The Bureau of International Recycling (BIR) is seeking immediate financial assistance to the recycling industry to offset the high energy costs and inflation threatening the livelihoods of its member companies.
Both issues were frequently addressed at BIR’s recent World Recycling Congress in Dubai.
“Most of the more than 650 participating companies, many of them small and medium-sized enterprises, report that skyrocketing energy costs are placing a significant strain on their businesses, threatening their medium- to long-term viability,” the BIR said in a statement. I will.”
It added that the commodities session in Dubai revealed unprecedented pressure on margins, financial losses and reports of bankruptcies.
“Furthermore, potential or upcoming trade restrictions affecting the export of recycled materials, if adopted, will result in long-term market disruptions that will have a significant impact on circular value chains, thus further constraining the recycling industry. It will bring.”
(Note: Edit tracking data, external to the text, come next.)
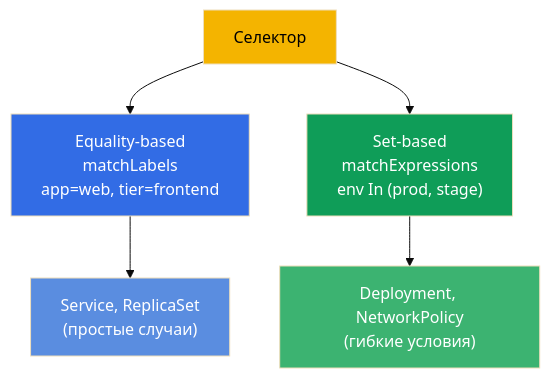
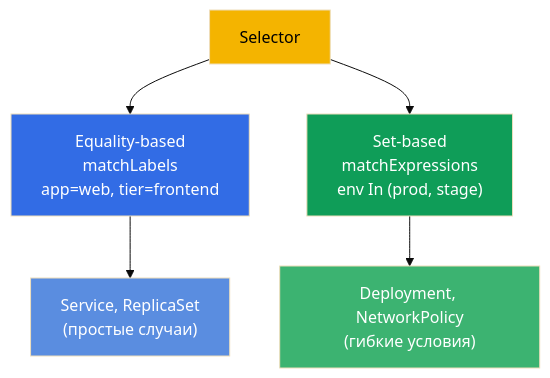
Before and after one commit to ViktorUJ/cks: the fifth of 5 diagrams in tasks/cka/course/06/ru.md, drawn with Mermaid (base theme). The commit also changed other lines of this file and 15 other files, not shown here.

````diff
--- a/tasks/cka/course/06/ru.md
+++ b/tasks/cka/course/06/ru.md
@@ -230,13 +242,13 @@
 ```mermaid
 flowchart TB
-    sel["Селектор"]
+    sel["Selector"]
     sel --> eq["Equality-based<br>matchLabels<br>app=web, tier=frontend"]
     sel --> set["Set-based<br>matchExpressions<br>env In (prod, stage)"]
     eq --> use1["Service, ReplicaSet<br>(простые случаи)"]
     set --> use2["Deployment, NetworkPolicy<br>(гибкие условия)"]
     style sel fill:#f4b400,color:#000
     style eq fill:#326ce5,color:#fff
     style set fill:#0f9d58,color:#fff
     style use1 fill:#5a8de0,color:#fff
     style use2 fill:#3cb371,color:#fff
 ```
````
The BIR urges governments and international legislators to provide immediate financial assistance to the recycling industry “to prevent significant long-term damage to a sector that plays a vital role in the global circular economy and the protection of the planet.” I am requesting the enactment of
At the conference, Francisco Donoso, president of BIR’s paper division, said many factories were “up to their limits” and Hakle, one of Germany’s leading tissue makers, closed its factories permanently and filed for bankruptcy. He said the process had started.
“The high cost of energy, especially gas, is the biggest production cost for factories. Due to the low demand for products due to the financial crisis and the inability to reduce energy costs, this cost cannot be passed on to sales prices. , the only cost they can control is the price they pay for raw materials.
Interested in sharing an interesting development or article idea with us? Feel free to contact us.